TASK GOAL -
Copy every line that holds the string "HIST" from the data below.

--- START ---

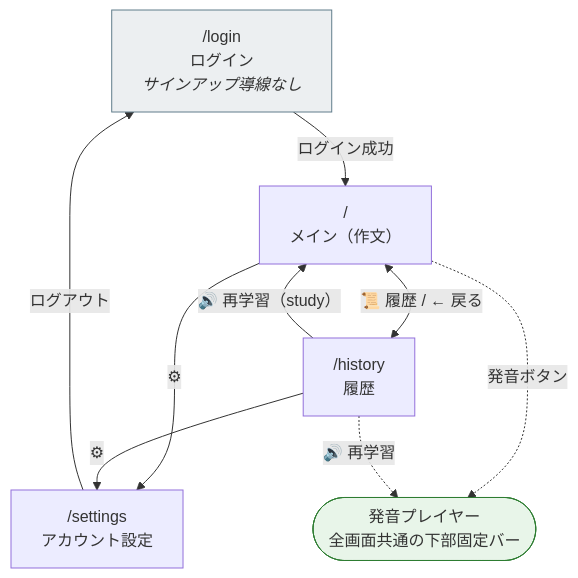
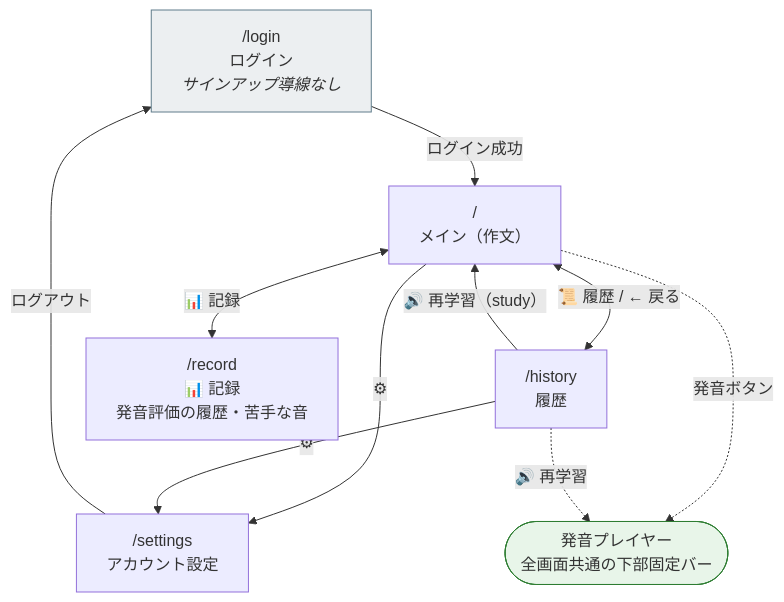
The fourth of 5 diagrams in docs/10-specs/family-edition-spec.md (hisataka0206/englishLearningApp), drawn with Mermaid before and after one commit. The commit also changed other lines of this file and 17 other files, not shown here.

````diff
--- a/docs/10-specs/family-edition-spec.md
+++ b/docs/10-specs/family-edition-spec.md
@@ -215,20 +231,22 @@
 ```mermaid
 flowchart TD
     LOGIN["/login<br/>ログイン<br/><i>サインアップ導線なし</i>"]
     MAIN["/<br/>メイン（作文）"]
     HIST["/history<br/>履歴"]
+    REC["/record<br/>📊 記録<br/>発音評価の履歴・苦手な音"]
     SET["/settings<br/>アカウント設定"]
     PLAYER(["発音プレイヤー<br/>全画面共通の下部固定バー"])
 
     LOGIN -->|"ログイン成功"| MAIN
     MAIN <-->|"📜 履歴 / ← 戻る"| HIST
     HIST -->|"🔊 再学習（study）"| MAIN
+    MAIN <-->|"📊 記録"| REC
     MAIN -->|"⚙"| SET
     HIST -->|"⚙"| SET
     SET -->|"ログアウト"| LOGIN
     MAIN -.->|"発音ボタン"| PLAYER
     HIST -.->|"🔊 再学習"| PLAYER
 
     style LOGIN fill:#eceff1,stroke:#607d8b
     style PLAYER fill:#e8f5e9,stroke:#2e7d32
 ```
````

--- END ---

RESULT OF THIS TASK -
     HIST["/history<br/>履歴"]
     MAIN <-->|"📜 履歴 / ← 戻る"| HIST
     HIST -->|"🔊 再学習（study）"| MAIN
     HIST -->|"⚙"| SET
     HIST -.->|"🔊 再学習"| PLAYER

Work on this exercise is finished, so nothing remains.